Not the least of the challenges is language.
“We speak football-ese,” Potter said. “We’ll go over something with the ones who speak good English, and they pass the word to the other players. The internationals listen carefully. They really want to learn.”
For Kollcaku, the team’s leading rusher of whom Potter said, “has taken to football like you wouldn’t believe,” the learning process started at ground level and went up from there. In the first five football games of his life, Kollcaku is averaging 5.32 yards per carry, and has racked up 19 solo tackles, 12 assists, a sack, a tipped pass and a forced fumble.
“The coaches took us step by step,” Kollcaku said. “In the beginning, it was learning how to wear your pads and helmet. Then we had to get used to the hitting.”
After that, it was passing along the intricacies of the game, few of which are instinctive.
“One of my Spaniards told me,” Potter said, “‘I enjoy it, but there are so many rules.’ ”
The internationals must like their first taste of American football.
“Here’s what fascinates me,” said Potter, who’s relishing this year’s coaching process. “We had 51 come out for football, and we still have 51 out.”
Winning helps. The Spartans are taking a 3-1-1 overall record and 3-1 Division II-North record into Saturday’s game against visiting International School of Brussels, and a victory would land them in the following week’s European Division II semifinals.
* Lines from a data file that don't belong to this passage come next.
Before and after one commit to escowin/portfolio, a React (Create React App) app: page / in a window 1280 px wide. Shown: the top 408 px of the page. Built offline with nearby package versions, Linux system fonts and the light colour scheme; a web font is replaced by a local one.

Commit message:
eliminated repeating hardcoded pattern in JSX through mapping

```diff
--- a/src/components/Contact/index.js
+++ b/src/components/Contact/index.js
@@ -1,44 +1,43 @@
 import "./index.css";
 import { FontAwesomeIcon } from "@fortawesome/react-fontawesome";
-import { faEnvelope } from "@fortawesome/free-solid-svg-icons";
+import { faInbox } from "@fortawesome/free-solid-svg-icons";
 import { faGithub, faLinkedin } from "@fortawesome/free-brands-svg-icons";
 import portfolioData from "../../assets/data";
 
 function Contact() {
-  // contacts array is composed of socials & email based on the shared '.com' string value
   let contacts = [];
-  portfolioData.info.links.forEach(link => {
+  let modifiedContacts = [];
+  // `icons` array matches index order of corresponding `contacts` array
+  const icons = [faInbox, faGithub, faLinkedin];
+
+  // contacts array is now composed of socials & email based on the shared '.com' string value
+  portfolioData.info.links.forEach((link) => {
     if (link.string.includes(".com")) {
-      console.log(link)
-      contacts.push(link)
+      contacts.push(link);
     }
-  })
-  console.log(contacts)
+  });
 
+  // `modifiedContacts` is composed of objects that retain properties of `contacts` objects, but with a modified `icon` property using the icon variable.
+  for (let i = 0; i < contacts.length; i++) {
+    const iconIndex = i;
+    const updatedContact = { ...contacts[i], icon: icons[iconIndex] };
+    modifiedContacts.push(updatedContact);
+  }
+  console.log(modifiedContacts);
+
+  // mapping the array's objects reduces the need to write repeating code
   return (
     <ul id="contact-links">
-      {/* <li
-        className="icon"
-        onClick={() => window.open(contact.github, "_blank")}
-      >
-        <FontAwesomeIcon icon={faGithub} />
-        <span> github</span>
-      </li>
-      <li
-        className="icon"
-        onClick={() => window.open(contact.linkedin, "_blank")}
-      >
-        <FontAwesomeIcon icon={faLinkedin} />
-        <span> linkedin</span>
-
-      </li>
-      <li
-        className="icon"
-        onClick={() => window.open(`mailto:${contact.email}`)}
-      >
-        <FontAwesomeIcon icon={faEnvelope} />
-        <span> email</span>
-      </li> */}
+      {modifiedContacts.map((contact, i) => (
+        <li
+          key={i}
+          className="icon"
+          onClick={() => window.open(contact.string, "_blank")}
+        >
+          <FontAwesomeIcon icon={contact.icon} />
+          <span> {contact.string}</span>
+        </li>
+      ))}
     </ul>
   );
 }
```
Win or lose, however, Kollcaku has found a new athletic favorite.
“I’ve played more basketball,” he said, “but I like football best.”